**RECORDS FOR PROCESSING:**
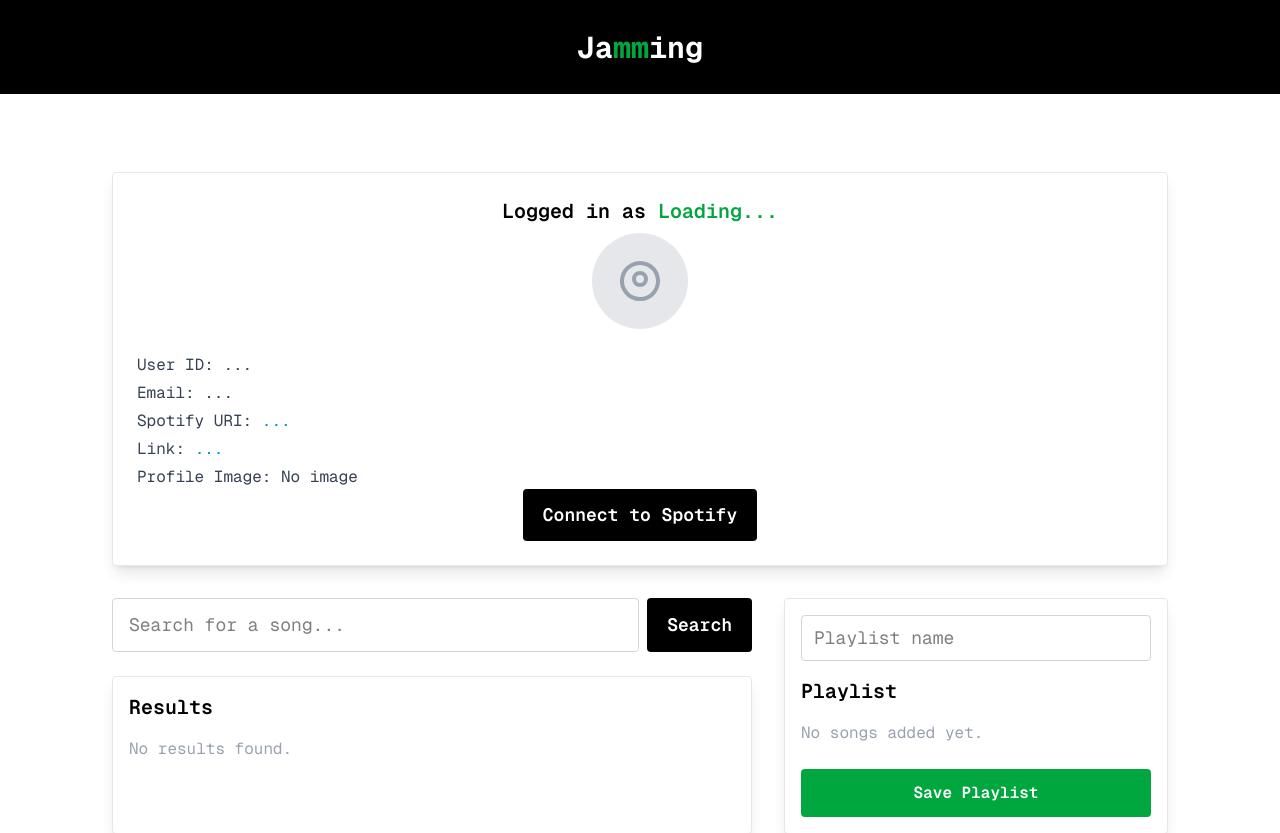
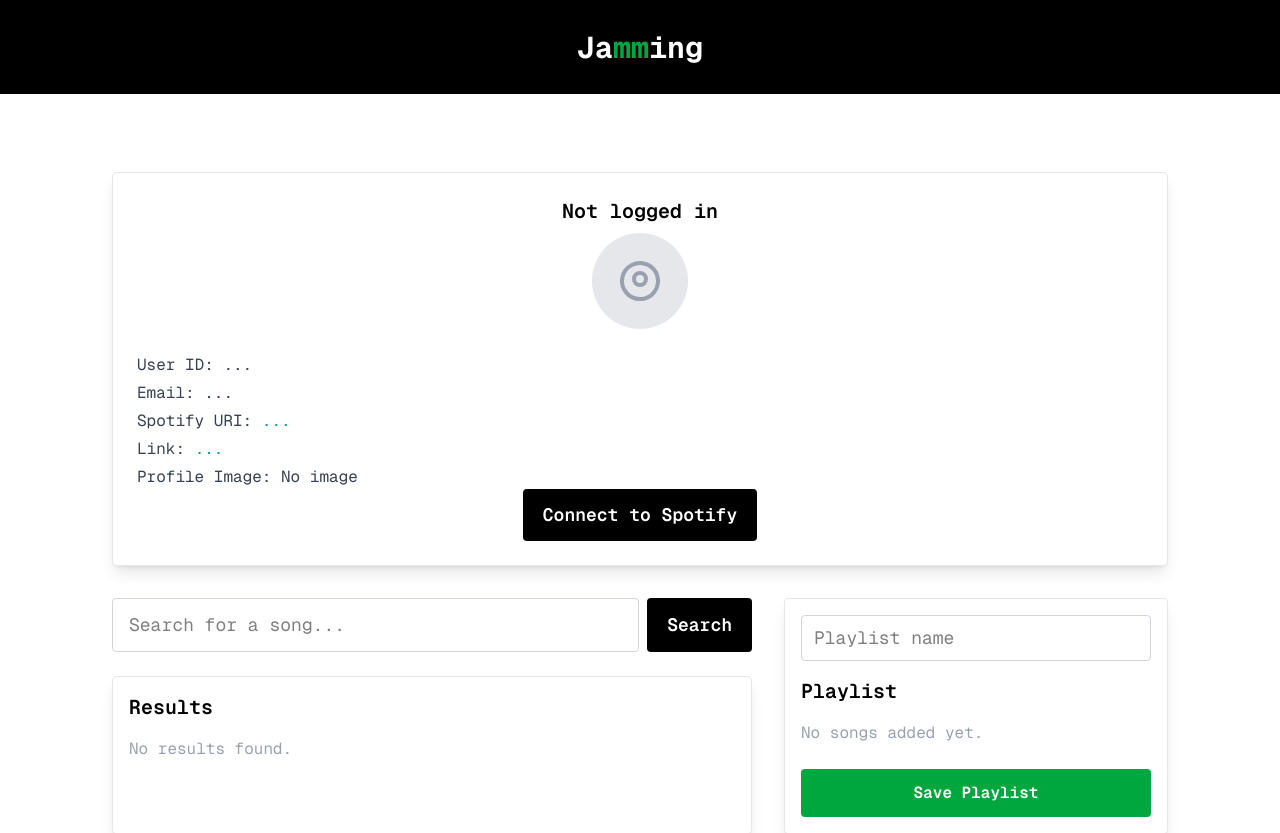
Before and after one commit to harold-hurst/jamming, a Next.js app: page / in a window 1280 px wide. Shown: the top 833 px of the page. Built offline with nearby package versions, Linux system fonts and the light colour scheme.

Commit message:
add conditional rendering of profile section

```diff
--- a/src/pages/index.js
+++ b/src/pages/index.js
@@ -16,33 +16,48 @@ const geistMono = Geist_Mono({
   subsets: ["latin"],
 });
 
+export default function Home() {
+  const [inputValue, setInputValue] = useState(""); // for the input field
+
+  const [results, setResults] = useState([]);
+
+  const [playlist, setPlaylist] = useState([]);
+  const [playlistName, setPlaylistName] = useState("");
+  const [savedPlaylists, setSavedPlaylists] = useState([]);
+
+  const [profile, setProfile] = useState(null);
+  const [code, setCode] = useState(null);
+
+  useEffect(() => {
+    const params = new URLSearchParams(window.location.search); // Get URL parameters
+    const codeFromUrl = params.get("code");
+    setCode(codeFromUrl);
+  }, []);
+
+  // Login functions
+  // =====================================================================
+
   const clientId = "7f128ca60395447889873922956dd74a"; // Replace with your client ID
 
   // step 1: handle login
   const handleLogin = async () => {
 
-  // Check if code is in the URL
-  // Create a URLSearchParams object from the query string in the page's URL
-  const params = new URLSearchParams(window.location.search); // Get URL parameters
-  const code = params.get("code");
-
-  console.log(params);
-  console.log(code);
 
     if (!code) {
-
+      alert("if block");
       // If no code is present, redirect to the Spotify authorization page
       redirectToAuthCodeFlow(clientId);
     } else {
       alert("else block");
       const accessToken = getAccessToken(clientId, code);
       const profile = fetchProfile(accessToken);
-    populateUI(profile);
+      setProfile(profile);
+      populateUI();
     }
   };
 
-
   // step 2: redirect to auth code flow
+  // =====================================================================
   async function redirectToAuthCodeFlow(clientId) {
     const verifier = generateCodeVerifier(128);
     const challenge = await generateCodeChallenge(verifier);
@@ -80,9 +95,7 @@ async function generateCodeChallenge(codeVerifier) {
       .replace(/=+$/, "");
   }
 
-
   // =====================================================================
-
 
   async function getAccessToken(clientId, code) {
     const verifier = localStorage.getItem("verifier");
@@ -113,7 +126,7 @@ async function fetchProfile(token) {
     return await result.json();
   }
 
-function populateUI(profile) {
+  function populateUI() {
     document.getElementById("displayName").innerText = profile.display_name;
     if (profile.images[0]) {
       const profileImage = new Image(200, 200);
@@ -131,17 +144,10 @@ function populateUI(profile) {
     document.getElementById("url").setAttribute("href", profile.href);
   }
 
-export default function Home() {
-  const [inputValue, setInputValue] = useState(""); // for the input field
+  // =====================================================================
 
-  const [results, setResults] = useState([]);
-
-  const [playlist, setPlaylist] = useState([]);
-  const [playlistName, setPlaylistName] = useState("");
-  const [savedPlaylists, setSavedPlaylists] = useState([]);
-
-  const [profile, setProfile] = useState(null);
-
+  // App functions
+  // =====================================================================
   // Filter results based on search term
   const filteredResults = results.filter(
     (song) =>
@@ -210,11 +216,13 @@ export default function Home() {
             className="bg-white rounded shadow-lg border border-gray-200 p-6 w-full flex flex-col items-center"
           >
             <h2 className="text-xl font-semibold mb-2">
-              Logged in as{" "}
-              <span id="displayName" className="text-green-600">
-                {profile ? profile.display_name : "Loading..."}
-              </span>
+
+                {profile
+                  ? `Logged in as <span id="displayName" className="text-green-600">${profile.display_name}</span>`
+                  : "Not logged in"}
+
             </h2>
+
             <span id="avatar" className="mb-4">
               {profile && profile.images && profile.images.length > 0 ? (
                 <img
```
Lines whose indentation alone changed are shown as unchanged.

**THE PROBLEM:**
The records above should be repeated exactly, with every picture omitted.

**FINAL ANSWER:**
Before and after one commit to harold-hurst/jamming, a Next.js app: page / in a window 1280 px wide. Shown: the top 833 px of the page. Built offline with nearby package versions, Linux system fonts and the light colour scheme.

Commit message:
add conditional rendering of profile section

```diff
--- a/src/pages/index.js
+++ b/src/pages/index.js
@@ -16,33 +16,48 @@ const geistMono = Geist_Mono({
   subsets: ["latin"],
 });
 
+export default function Home() {
+  const [inputValue, setInputValue] = useState(""); // for the input field
+
+  const [results, setResults] = useState([]);
+
+  const [playlist, setPlaylist] = useState([]);
+  const [playlistName, setPlaylistName] = useState("");
+  const [savedPlaylists, setSavedPlaylists] = useState([]);
+
+  const [profile, setProfile] = useState(null);
+  const [code, setCode] = useState(null);
+
+  useEffect(() => {
+    const params = new URLSearchParams(window.location.search); // Get URL parameters
+    const codeFromUrl = params.get("code");
+    setCode(codeFromUrl);
+  }, []);
+
+  // Login functions
+  // =====================================================================
+
   const clientId = "7f128ca60395447889873922956dd74a"; // Replace with your client ID
 
   // step 1: handle login
   const handleLogin = async () => {
 
-  // Check if code is in the URL
-  // Create a URLSearchParams object from the query string in the page's URL
-  const params = new URLSearchParams(window.location.search); // Get URL parameters
-  const code = params.get("code");
-
-  console.log(params);
-  console.log(code);
 
     if (!code) {
-
+      alert("if block");
       // If no code is present, redirect to the Spotify authorization page
       redirectToAuthCodeFlow(clientId);
     } else {
       alert("else block");
       const accessToken = getAccessToken(clientId, code);
       const profile = fetchProfile(accessToken);
-    populateUI(profile);
+      setProfile(profile);
+      populateUI();
     }
   };
 
-
   // step 2: redirect to auth code flow
+  // =====================================================================
   async function redirectToAuthCodeFlow(clientId) {
     const verifier = generateCodeVerifier(128);
     const challenge = await generateCodeChallenge(verifier);
@@ -80,9 +95,7 @@ async function generateCodeChallenge(codeVerifier) {
       .replace(/=+$/, "");
   }
 
-
   // =====================================================================
-
 
   async function getAccessToken(clientId, code) {
     const verifier = localStorage.getItem("verifier");
@@ -113,7 +126,7 @@ async function fetchProfile(token) {
     return await result.json();
   }
 
-function populateUI(profile) {
+  function populateUI() {
     document.getElementById("displayName").innerText = profile.display_name;
     if (profile.images[0]) {
       const profileImage = new Image(200, 200);
@@ -131,17 +144,10 @@ function populateUI(profile) {
     document.getElementById("url").setAttribute("href", profile.href);
   }
 
-export default function Home() {
-  const [inputValue, setInputValue] = useState(""); // for the input field
+  // =====================================================================
 
-  const [results, setResults] = useState([]);
-
-  const [playlist, setPlaylist] = useState([]);
-  const [playlistName, setPlaylistName] = useState("");
-  const [savedPlaylists, setSavedPlaylists] = useState([]);
-
-  const [profile, setProfile] = useState(null);
-
+  // App functions
+  // =====================================================================
   // Filter results based on search term
   const filteredResults = results.filter(
     (song) =>
@@ -210,11 +216,13 @@ export default function Home() {
             className="bg-white rounded shadow-lg border border-gray-200 p-6 w-full flex flex-col items-center"
           >
             <h2 className="text-xl font-semibold mb-2">
-              Logged in as{" "}
-              <span id="displayName" className="text-green-600">
-                {profile ? profile.display_name : "Loading..."}
-              </span>
+
+                {profile
+                  ? `Logged in as <span id="displayName" className="text-green-600">${profile.display_name}</span>`
+                  : "Not logged in"}
+
             </h2>
+
             <span id="avatar" className="mb-4">
               {profile && profile.images && profile.images.length > 0 ? (
                 <img
```
Lines whose indentation alone changed are shown as unchanged.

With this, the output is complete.